• It helps ensure a “Neutral Point of View” (NPOV) in articles, which is very important when writing a good quality encyclopaedic article.
• It increases the range of notable and locally-important topics covered.
• It increases the quality of articles by helping present a more nuanced and diverse insight into the subject of an article.

Ensuring a “Neutral Point of View” is a particularly important issue that only a more diverse editor base can truly solve. This is because no matter how well-meaning existing editors might be, and no matter how much we try to minimize bias, just by virtue of being a member of a particular community or demographic we all have some level of unconscious bias created by the shared social and cultural characteristics of most editors. This is known as systemic bias.

The best way to deal with systemic bias is to increase the number of editors from under-represented communities on Wikipedia. This means that Wikipedia needs more:*

• Female editors: 85% of South African editors self-reported as male.
• African editors
• Editors who speak an African language as a first language: 40% of South African editors are English first language speakers, whereas only 10% of South Africa’s population are first language English speakers.
• Editors from poorer backgrounds
• Editors who do not have an interest in technology: 75% of South African editors self reported being “very interested in technology”

Wikimedia South Africa is trying to mitigate this by organising edit-a-thons that focus one these groups, as well as advocating for more people from under-represented groups to try out editing Wikipedia.

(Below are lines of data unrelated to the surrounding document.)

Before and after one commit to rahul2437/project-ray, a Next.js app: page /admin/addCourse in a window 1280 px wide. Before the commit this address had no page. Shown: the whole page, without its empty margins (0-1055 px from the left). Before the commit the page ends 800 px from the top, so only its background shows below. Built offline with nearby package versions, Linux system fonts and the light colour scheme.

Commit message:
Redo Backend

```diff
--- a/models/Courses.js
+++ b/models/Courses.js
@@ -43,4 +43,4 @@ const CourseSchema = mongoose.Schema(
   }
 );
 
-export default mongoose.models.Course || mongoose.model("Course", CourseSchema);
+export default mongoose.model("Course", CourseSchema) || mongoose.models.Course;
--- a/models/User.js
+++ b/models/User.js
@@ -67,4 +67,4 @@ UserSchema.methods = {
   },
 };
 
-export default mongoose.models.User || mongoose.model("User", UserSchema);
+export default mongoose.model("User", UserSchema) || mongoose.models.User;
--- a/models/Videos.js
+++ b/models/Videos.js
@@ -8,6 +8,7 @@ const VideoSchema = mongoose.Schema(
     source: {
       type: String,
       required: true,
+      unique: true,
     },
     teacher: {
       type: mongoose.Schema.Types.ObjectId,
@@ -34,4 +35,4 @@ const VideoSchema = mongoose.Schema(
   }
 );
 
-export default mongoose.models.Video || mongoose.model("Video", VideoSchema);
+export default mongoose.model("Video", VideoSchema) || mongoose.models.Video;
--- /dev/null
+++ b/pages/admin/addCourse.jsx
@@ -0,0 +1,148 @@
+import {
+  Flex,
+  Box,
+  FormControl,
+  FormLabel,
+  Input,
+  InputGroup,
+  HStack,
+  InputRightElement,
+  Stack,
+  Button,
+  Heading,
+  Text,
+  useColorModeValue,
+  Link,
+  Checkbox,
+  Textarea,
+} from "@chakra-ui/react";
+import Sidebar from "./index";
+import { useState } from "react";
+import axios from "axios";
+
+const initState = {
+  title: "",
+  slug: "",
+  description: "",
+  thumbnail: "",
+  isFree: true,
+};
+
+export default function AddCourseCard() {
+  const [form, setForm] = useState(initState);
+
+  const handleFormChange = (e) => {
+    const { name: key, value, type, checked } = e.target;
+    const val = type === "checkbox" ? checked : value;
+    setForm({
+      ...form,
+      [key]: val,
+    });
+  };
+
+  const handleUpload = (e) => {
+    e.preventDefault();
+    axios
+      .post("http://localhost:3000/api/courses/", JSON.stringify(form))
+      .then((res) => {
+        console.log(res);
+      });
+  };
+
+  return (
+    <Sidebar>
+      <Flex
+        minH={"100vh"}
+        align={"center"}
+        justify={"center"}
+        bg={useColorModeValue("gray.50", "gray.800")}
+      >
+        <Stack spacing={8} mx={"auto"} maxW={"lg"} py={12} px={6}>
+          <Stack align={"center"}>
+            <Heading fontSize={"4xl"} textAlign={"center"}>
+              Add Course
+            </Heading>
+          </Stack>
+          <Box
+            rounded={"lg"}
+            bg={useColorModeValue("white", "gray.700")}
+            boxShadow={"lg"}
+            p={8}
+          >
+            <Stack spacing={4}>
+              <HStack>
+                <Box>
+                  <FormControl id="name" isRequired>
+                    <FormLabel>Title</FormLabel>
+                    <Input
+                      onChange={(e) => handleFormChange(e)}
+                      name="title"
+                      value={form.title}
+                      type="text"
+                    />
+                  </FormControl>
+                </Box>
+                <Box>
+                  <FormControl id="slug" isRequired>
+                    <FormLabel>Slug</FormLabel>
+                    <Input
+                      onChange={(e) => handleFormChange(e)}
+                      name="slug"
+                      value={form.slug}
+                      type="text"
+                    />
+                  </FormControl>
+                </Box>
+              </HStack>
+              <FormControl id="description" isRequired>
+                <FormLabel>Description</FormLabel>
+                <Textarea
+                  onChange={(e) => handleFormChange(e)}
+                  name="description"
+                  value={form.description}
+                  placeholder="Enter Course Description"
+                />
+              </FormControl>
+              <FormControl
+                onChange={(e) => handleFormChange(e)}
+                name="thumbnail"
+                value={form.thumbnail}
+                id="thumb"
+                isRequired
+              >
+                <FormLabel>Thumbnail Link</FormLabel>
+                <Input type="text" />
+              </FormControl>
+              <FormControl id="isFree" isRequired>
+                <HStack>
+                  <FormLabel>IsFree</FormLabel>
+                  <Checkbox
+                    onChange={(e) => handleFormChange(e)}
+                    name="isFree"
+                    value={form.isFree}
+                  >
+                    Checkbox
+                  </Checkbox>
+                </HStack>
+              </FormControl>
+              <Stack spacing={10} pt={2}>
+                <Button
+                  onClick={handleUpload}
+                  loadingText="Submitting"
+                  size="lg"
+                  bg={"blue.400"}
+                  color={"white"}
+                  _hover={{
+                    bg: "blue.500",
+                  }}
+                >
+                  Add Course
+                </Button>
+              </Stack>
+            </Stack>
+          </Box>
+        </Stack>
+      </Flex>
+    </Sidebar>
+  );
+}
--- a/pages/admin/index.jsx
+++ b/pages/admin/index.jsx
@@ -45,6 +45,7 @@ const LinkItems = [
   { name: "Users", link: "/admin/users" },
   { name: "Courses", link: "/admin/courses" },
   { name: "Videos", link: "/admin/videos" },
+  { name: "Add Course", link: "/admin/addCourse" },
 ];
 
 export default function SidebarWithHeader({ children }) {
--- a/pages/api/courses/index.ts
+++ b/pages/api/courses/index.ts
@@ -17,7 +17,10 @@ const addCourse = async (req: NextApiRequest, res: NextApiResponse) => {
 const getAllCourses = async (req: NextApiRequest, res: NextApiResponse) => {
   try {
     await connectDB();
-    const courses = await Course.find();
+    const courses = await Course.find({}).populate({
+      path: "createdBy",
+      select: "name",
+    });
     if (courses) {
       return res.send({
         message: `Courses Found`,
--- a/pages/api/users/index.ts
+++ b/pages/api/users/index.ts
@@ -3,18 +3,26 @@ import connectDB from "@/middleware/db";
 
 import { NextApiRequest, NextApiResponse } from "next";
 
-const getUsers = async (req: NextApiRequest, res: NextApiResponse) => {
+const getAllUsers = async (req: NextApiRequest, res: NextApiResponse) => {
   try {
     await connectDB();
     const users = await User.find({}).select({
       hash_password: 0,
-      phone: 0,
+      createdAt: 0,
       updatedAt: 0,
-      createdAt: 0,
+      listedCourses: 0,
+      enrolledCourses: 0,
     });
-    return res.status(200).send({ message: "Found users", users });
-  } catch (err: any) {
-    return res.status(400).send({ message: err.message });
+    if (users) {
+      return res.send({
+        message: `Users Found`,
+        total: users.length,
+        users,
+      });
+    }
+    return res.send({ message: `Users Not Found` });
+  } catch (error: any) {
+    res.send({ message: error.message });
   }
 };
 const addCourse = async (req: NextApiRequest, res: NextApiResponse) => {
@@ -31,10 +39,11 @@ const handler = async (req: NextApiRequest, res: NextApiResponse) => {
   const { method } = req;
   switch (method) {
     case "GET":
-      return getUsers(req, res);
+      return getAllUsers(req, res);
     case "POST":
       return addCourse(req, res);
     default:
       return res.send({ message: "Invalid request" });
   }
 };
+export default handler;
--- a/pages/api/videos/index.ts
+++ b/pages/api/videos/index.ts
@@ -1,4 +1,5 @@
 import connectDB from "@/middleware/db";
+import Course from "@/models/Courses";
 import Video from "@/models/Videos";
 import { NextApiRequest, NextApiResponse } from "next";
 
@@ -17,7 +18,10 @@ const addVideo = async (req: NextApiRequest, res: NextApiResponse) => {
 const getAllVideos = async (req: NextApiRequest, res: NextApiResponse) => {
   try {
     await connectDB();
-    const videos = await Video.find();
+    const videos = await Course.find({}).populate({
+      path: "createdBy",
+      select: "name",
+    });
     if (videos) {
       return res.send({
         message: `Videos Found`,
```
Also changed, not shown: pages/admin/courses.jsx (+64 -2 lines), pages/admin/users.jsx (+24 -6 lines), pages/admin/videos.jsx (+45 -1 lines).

This is not to say that there is not a need for more editors who are not-African, male, wealthy, and/or super interested in technology. Not at all! We need more editors of all sorts contributing to articles in South Africa. But it does mean that a special urging and attempt needs to be made to encourage under-represented people to try out editing.

Instead of donating money, rather try donating your time to edit Wikipedia, especially to African language Wikipedias. Editing Wikipedia might not be for everyone, but I would encourage everyone to give it a try and find out if contributing to the Wikis is a hobby you might find rewarding.

* These figures come from a survey that Wikimedia South Africa ran amoungst Wikipedia editors on Wikipedia from April to June 2015. An infographic summarising the results can be seen here:

Wikipedia South Africa Infographic
Wikipedia South Africa Infographic

This article the personal opinion of Douglas Scott and is not necessarily the position of Wikimedia South Africa or the Wikimedia Foundation. Douglas is the current president of Wikimedia South Africa and has been a Wikipedia editor on English Wikipedia since 2006. Wikimedia South Africa is a non-profit volunteer-driven organisation that exists to support and promote the editing of Wikimedia projects in South Africa such as Wikipedia.